## [Change detection outputs]

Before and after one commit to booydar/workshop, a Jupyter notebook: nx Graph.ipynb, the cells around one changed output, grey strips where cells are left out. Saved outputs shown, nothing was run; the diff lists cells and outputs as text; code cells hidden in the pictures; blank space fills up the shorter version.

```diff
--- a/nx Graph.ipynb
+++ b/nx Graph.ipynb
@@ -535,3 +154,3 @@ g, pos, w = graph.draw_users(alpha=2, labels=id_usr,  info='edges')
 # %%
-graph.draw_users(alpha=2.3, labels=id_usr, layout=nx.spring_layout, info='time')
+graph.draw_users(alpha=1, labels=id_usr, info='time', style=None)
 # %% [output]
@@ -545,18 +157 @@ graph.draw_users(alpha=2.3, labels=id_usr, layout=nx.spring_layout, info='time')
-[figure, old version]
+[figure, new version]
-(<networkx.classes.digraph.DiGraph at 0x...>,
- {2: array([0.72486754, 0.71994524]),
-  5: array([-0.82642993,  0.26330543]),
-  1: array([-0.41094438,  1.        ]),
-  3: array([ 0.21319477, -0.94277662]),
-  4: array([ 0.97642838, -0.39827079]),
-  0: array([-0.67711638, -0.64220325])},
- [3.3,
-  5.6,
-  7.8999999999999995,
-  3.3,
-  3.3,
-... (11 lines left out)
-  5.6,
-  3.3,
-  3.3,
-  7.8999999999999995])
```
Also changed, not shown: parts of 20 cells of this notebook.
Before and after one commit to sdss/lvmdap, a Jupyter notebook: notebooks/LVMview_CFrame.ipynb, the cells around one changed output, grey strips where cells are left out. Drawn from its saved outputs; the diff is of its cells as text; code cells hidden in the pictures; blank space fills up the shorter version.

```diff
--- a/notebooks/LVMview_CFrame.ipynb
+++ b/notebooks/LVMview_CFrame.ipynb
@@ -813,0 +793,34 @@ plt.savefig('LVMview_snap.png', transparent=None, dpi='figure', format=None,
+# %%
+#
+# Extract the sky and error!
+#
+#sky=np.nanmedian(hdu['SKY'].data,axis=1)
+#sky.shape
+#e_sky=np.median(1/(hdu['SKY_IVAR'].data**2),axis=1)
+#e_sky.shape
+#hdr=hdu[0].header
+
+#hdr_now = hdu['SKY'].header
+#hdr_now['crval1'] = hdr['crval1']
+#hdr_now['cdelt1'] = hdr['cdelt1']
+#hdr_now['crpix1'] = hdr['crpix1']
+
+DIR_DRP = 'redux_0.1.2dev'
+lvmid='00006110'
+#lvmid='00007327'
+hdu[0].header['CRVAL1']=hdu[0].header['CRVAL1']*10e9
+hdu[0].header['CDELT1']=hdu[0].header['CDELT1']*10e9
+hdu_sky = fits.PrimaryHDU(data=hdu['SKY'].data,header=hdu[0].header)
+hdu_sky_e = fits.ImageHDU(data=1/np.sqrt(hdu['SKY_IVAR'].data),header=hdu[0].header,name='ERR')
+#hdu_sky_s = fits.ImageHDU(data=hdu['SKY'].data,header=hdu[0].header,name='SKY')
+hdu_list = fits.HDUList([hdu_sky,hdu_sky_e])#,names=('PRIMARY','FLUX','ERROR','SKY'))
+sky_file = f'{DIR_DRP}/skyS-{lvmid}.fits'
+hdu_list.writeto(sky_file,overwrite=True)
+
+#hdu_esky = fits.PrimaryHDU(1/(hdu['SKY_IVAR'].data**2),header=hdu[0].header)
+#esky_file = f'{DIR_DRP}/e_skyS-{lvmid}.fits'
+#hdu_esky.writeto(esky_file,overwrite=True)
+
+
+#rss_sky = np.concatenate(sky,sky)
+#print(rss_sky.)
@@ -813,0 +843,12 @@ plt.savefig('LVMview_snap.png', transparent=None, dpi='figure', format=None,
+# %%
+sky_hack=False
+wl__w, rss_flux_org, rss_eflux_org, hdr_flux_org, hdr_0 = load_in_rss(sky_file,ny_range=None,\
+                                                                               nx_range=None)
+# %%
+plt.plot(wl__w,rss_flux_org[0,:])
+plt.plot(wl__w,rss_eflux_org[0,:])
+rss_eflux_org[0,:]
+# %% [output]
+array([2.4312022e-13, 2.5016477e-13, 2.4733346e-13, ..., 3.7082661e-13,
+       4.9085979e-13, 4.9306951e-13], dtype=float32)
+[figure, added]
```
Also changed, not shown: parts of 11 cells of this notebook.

## [What needs to be done]
Return all of the data above exactly, leaving out no line.

## [Response to the exercise]
Before and after one commit to booydar/workshop, a Jupyter notebook: nx Graph.ipynb, the cells around one changed output, grey strips where cells are left out. Saved outputs shown, nothing was run; the diff lists cells and outputs as text; code cells hidden in the pictures; blank space fills up the shorter version.

```diff
--- a/nx Graph.ipynb
+++ b/nx Graph.ipynb
@@ -535,3 +154,3 @@ g, pos, w = graph.draw_users(alpha=2, labels=id_usr,  info='edges')
 # %%
-graph.draw_users(alpha=2.3, labels=id_usr, layout=nx.spring_layout, info='time')
+graph.draw_users(alpha=1, labels=id_usr, info='time', style=None)
 # %% [output]
@@ -545,18 +157 @@ graph.draw_users(alpha=2.3, labels=id_usr, layout=nx.spring_layout, info='time')
-[figure, old version]
+[figure, new version]
-(<networkx.classes.digraph.DiGraph at 0x...>,
- {2: array([0.72486754, 0.71994524]),
-  5: array([-0.82642993,  0.26330543]),
-  1: array([-0.41094438,  1.        ]),
-  3: array([ 0.21319477, -0.94277662]),
-  4: array([ 0.97642838, -0.39827079]),
-  0: array([-0.67711638, -0.64220325])},
- [3.3,
-  5.6,
-  7.8999999999999995,
-  3.3,
-  3.3,
-... (11 lines left out)
-  5.6,
-  3.3,
-  3.3,
-  7.8999999999999995])
```
Also changed, not shown: parts of 20 cells of this notebook.
Before and after one commit to sdss/lvmdap, a Jupyter notebook: notebooks/LVMview_CFrame.ipynb, the cells around one changed output, grey strips where cells are left out. Drawn from its saved outputs; the diff is of its cells as text; code cells hidden in the pictures; blank space fills up the shorter version.

```diff
--- a/notebooks/LVMview_CFrame.ipynb
+++ b/notebooks/LVMview_CFrame.ipynb
@@ -813,0 +793,34 @@ plt.savefig('LVMview_snap.png', transparent=None, dpi='figure', format=None,
+# %%
+#
+# Extract the sky and error!
+#
+#sky=np.nanmedian(hdu['SKY'].data,axis=1)
+#sky.shape
+#e_sky=np.median(1/(hdu['SKY_IVAR'].data**2),axis=1)
+#e_sky.shape
+#hdr=hdu[0].header
+
+#hdr_now = hdu['SKY'].header
+#hdr_now['crval1'] = hdr['crval1']
+#hdr_now['cdelt1'] = hdr['cdelt1']
+#hdr_now['crpix1'] = hdr['crpix1']
+
+DIR_DRP = 'redux_0.1.2dev'
+lvmid='00006110'
+#lvmid='00007327'
+hdu[0].header['CRVAL1']=hdu[0].header['CRVAL1']*10e9
+hdu[0].header['CDELT1']=hdu[0].header['CDELT1']*10e9
+hdu_sky = fits.PrimaryHDU(data=hdu['SKY'].data,header=hdu[0].header)
+hdu_sky_e = fits.ImageHDU(data=1/np.sqrt(hdu['SKY_IVAR'].data),header=hdu[0].header,name='ERR')
+#hdu_sky_s = fits.ImageHDU(data=hdu['SKY'].data,header=hdu[0].header,name='SKY')
+hdu_list = fits.HDUList([hdu_sky,hdu_sky_e])#,names=('PRIMARY','FLUX','ERROR','SKY'))
+sky_file = f'{DIR_DRP}/skyS-{lvmid}.fits'
+hdu_list.writeto(sky_file,overwrite=True)
+
+#hdu_esky = fits.PrimaryHDU(1/(hdu['SKY_IVAR'].data**2),header=hdu[0].header)
+#esky_file = f'{DIR_DRP}/e_skyS-{lvmid}.fits'
+#hdu_esky.writeto(esky_file,overwrite=True)
+
+
+#rss_sky = np.concatenate(sky,sky)
+#print(rss_sky.)
@@ -813,0 +843,12 @@ plt.savefig('LVMview_snap.png', transparent=None, dpi='figure', format=None,
+# %%
+sky_hack=False
+wl__w, rss_flux_org, rss_eflux_org, hdr_flux_org, hdr_0 = load_in_rss(sky_file,ny_range=None,\
+                                                                               nx_range=None)
+# %%
+plt.plot(wl__w,rss_flux_org[0,:])
+plt.plot(wl__w,rss_eflux_org[0,:])
+rss_eflux_org[0,:]
+# %% [output]
+array([2.4312022e-13, 2.5016477e-13, 2.4733346e-13, ..., 3.7082661e-13,
+       4.9085979e-13, 4.9306951e-13], dtype=float32)
+[figure, added]
```
Also changed, not shown: parts of 11 cells of this notebook.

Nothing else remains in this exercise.